Recently, Terraform dropped an interesting new extension to their Terraform toolchain: the Terraform CDK. The new CDK allows you to write Terraform using TypeScript and Python — neat! But is the CDK as good as it seems?
I wanted to jump in to uncover the truth and understand whether writing Terraform in TypeScript really is the future, or whether it’s just another fad.
By the end of this article you’ll understand what the Terraform CDK is, how it works, and ultimately help answer the question: should you use it?
Hello again cloud friend,
It’s that time again, to go through another month of cloud news, topics and interesting articles. So grab yourself a coffee (or whatever), and let’s dig in.
To begin I must note that this months newsletter is a little behind schedule. Tardiness is definitely not something I will be making a habit from. That being said, the world is in an odd place right now and I’m definitely not the only one feeling the impacts.
However, the silver lining of the delay is that this months newsletter is packed with curious happenings, of which I’m quite excited to share. The newsletter this month is a real mixed bag, from high profile outages up to new communities popping up.
Error handling can be a confusing topic — for a long time I struggled to understand error handling myself. I found the whole topic quite mystical and daunting.

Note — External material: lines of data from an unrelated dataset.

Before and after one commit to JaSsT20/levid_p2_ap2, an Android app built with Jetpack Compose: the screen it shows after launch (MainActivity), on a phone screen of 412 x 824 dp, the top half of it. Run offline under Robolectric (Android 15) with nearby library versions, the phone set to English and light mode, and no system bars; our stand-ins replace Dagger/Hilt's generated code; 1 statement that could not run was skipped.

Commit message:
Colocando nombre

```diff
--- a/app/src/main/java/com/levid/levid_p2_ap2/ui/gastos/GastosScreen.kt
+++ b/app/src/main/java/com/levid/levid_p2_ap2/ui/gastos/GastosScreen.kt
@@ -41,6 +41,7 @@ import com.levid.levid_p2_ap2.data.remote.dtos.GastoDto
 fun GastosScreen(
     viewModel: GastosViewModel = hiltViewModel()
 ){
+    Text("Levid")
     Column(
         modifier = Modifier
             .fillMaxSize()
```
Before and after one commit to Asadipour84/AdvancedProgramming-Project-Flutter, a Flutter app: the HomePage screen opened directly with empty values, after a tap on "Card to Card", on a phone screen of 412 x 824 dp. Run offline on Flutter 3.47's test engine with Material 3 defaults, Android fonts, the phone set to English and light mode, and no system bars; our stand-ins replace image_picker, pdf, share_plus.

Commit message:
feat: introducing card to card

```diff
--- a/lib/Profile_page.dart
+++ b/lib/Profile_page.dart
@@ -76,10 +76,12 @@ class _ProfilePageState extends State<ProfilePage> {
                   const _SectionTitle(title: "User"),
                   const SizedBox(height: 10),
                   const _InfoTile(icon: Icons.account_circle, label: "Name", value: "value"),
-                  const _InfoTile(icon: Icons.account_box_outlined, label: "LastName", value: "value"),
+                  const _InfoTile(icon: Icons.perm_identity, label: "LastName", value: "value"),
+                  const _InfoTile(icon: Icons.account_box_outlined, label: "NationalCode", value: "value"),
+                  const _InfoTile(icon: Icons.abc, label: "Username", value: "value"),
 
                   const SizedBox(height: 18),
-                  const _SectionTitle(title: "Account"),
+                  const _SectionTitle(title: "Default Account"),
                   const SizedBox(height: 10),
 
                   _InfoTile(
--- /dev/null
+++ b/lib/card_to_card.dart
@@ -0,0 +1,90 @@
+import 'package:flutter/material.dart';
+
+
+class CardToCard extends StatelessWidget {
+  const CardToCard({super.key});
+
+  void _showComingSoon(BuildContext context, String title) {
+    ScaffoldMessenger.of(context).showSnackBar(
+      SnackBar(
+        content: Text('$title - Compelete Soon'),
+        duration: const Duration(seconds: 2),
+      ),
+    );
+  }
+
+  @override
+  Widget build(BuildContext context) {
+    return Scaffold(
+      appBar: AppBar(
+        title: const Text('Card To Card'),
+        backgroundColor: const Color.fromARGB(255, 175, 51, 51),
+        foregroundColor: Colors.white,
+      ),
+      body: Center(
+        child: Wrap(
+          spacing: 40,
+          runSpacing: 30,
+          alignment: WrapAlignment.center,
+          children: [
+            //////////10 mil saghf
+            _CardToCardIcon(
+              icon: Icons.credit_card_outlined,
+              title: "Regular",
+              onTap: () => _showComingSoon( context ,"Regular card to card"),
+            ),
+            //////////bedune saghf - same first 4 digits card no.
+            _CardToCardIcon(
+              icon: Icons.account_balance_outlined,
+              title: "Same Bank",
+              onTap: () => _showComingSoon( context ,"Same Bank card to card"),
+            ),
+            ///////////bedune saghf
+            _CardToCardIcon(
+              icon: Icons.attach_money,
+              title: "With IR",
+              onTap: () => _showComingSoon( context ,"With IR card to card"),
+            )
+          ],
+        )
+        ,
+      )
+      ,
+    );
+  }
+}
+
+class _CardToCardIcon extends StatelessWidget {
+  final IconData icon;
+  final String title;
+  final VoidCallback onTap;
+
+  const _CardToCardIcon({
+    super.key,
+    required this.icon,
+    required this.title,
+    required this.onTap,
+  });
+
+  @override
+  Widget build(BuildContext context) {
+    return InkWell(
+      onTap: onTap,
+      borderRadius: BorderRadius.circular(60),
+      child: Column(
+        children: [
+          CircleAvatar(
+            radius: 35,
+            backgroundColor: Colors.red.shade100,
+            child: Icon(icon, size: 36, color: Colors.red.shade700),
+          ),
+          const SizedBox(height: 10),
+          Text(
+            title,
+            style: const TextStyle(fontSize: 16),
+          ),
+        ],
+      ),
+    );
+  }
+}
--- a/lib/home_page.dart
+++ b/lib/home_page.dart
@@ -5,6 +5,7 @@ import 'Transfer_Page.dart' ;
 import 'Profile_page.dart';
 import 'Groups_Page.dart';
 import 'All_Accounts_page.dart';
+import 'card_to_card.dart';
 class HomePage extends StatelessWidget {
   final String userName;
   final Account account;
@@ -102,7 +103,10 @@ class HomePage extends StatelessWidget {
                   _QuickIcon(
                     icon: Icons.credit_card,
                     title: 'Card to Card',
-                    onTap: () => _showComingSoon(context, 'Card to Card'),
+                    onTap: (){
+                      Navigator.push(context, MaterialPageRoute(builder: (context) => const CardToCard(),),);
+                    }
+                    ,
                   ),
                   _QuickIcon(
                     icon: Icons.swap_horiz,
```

I ended up subscribed to the school of thought: “let the error throw and pray”. But, over time, I learned there are simple, easy to understand strategies for error handling that lead to noticeably better results than hope alone!
By the end of the article you’ll understand how to structure an application to handle errors effectively, achieve more understanding of the application, deliver better error messages and have an easier time debugging.